Following on from a recent conference ‘London and the Irish Stage’ at Trinity College Dublin, and to celebrate the Dublin Theatre Festival (28 September – 15 October 2017), I’ve selected 5 highlights from our collection of Irish Theatre in the V&A collection:
Token for Smock Alley Theatre in Dublin, 18th century
Smock Alley Theatre was opened in 1662 as the second purpose-built theatre in Ireland. It was the first theatre to stage plays by Oliver Goldsmith, George Farquhar and Richard Brinsley Sheridan, not to mention launching the careers of famous 18th century actors such as Peg Woffington and Charles Macklin.
Theatre tokens were used to gain regular entry to performances. This token was used by the Countess of Branden (1708-1789), whose name is inscribed on the obverse. We can tentatively date the token between the years 1758-1789, as she was gifted this title following the death of her second husband but it expired on her death. Interestingly, you can see distinctive marks where someone has scratched out the word ‘Countess’.
Photographs of actress Eveleen Rayne as Moya in The Shaughraun, 1890s
17th century plays often featured a stereotypical ‘stage Irishman’ character, usually portrayed mockingly with an indistinguishable accent. Irish playwrights began to subvert this stereotype in the late 18th century.

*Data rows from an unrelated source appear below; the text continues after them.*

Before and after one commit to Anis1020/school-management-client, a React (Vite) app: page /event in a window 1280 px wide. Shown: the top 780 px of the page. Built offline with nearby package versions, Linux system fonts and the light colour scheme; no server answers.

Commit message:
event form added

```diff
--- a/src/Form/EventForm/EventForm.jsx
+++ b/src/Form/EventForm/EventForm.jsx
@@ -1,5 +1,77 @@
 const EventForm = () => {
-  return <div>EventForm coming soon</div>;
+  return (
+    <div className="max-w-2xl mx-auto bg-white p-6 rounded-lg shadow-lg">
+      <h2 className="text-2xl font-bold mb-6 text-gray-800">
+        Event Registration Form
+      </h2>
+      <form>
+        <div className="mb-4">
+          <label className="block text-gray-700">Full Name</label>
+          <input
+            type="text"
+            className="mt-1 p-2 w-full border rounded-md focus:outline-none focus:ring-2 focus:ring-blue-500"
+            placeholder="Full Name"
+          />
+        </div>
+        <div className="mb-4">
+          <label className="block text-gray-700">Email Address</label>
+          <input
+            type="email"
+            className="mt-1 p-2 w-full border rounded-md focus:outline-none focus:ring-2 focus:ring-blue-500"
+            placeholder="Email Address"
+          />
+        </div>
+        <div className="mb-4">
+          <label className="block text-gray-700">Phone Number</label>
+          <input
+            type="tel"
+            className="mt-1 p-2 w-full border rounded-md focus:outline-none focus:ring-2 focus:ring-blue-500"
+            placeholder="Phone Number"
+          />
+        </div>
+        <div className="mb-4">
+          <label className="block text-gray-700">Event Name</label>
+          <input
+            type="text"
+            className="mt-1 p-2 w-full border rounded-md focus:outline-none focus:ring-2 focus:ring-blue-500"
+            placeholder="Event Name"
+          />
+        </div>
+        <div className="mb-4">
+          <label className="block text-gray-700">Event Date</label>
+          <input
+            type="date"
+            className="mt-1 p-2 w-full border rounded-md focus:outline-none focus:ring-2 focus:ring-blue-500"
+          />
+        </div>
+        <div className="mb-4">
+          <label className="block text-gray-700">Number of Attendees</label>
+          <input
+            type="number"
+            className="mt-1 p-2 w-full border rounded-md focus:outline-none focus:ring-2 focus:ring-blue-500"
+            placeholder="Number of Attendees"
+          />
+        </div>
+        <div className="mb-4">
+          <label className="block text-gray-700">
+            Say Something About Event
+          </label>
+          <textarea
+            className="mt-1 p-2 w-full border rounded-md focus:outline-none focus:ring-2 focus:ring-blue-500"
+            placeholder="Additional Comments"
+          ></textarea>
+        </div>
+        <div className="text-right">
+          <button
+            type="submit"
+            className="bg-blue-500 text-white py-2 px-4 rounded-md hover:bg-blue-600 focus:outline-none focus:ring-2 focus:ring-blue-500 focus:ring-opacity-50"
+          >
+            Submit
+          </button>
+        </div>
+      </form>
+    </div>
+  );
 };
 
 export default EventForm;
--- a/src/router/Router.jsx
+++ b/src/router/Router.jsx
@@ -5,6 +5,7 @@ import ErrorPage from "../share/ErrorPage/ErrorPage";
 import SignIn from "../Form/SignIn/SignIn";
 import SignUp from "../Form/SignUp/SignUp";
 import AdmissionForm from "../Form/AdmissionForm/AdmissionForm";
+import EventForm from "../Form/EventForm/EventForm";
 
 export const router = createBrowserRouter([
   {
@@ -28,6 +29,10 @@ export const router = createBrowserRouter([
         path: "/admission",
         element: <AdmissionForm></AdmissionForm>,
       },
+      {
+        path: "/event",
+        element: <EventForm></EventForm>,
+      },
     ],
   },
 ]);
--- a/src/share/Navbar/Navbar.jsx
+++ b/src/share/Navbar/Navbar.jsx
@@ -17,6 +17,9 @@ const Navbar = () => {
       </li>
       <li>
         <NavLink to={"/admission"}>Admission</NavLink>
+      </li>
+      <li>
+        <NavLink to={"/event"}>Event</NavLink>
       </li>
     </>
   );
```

In the 19th century, playwright Dion Boucicoult wrote The Shaughraun (first performed in 1874), breaking new ground by exploring Irish identity and portraying lower-class Irishmen. The title translates from the Irish as ‘errant’ or ‘wanderer’. The character Conn – the ‘Shaughraun’ of the title – is described as ‘the Soul of every Fair, the Life of every Funeral, the First Fiddle at all weddings and patterns’.
Royalty notes for the production of Arms and the Man at Abbey Theatre Dublin, 1916
George Bernard Shaw was an Irish playwright who had an incalculable influence on British theatre. His most famous plays include Mrs Warren’s Profession and Pygmalion. He joins the pantheon of great 20th century Irish playwrights along with Oscar Wilde, Samuel Beckett, J. M. Synge, Sean O’Casey and William Butler Yeats.
These receipts record the October 1916 production of Arms and the Man at the Abbey Theatre, Ireland’s national theatre in Dublin. It followed a revival of Shaw’s John Bull’s Other Island in September.
This season drew significant praise and attention following the Easter Rising in April 1916. Shaw had publicly criticised the British government’s execution of the Easter revolutionaries and referred to it as ‘terrorism’. His plays were re-appraised as nationalist by Dublin audiences.
Set design by Sean Kenny for The Hostage at Theatre Royal Stratford East ,1958
The Hostage is a play written by Brendan Behan, loosely translated from his one-act Gaelic play titled An Giall (first performed in Dublin). This was its London premiere at the Theatre Royal Stratford East. It follows the story of Leslie Williams, a British soldier captured in Northern Island and held ‘hostage’ in a brothel in Dublin, while news reaches the various inhabitants of the house that an 18-year-old IRA member in Belfast has been executed.
This set design is part of the Sean Kenny Archive, which covers Kenny’s career in the 1960s and 1970s. A prolific artist, the County-Tipperary-born designer came to London in 1957 to begin his stage design career, winning a Tony Award for his designs for Oliver! In 1960.
Poster for Medea, 2000
The founding of the Abbey Theatre in 1904 by Lady Augusta Gregory and William Butler Yeats was a ground-breaking attempt to take control of the Irish stage image. Over the last hundred or so years, the Abbey has developed an international touring programme and global repertoire of plays.
This production of Medea, directed by Deborah Warner and starring Fiona Shaw, was first performed at the Abbey in 2000. Its critically acclaimed reception saw it transferred to London’s West End and then on to Broadway where Shaw received a Tony award nomination for Best Actress.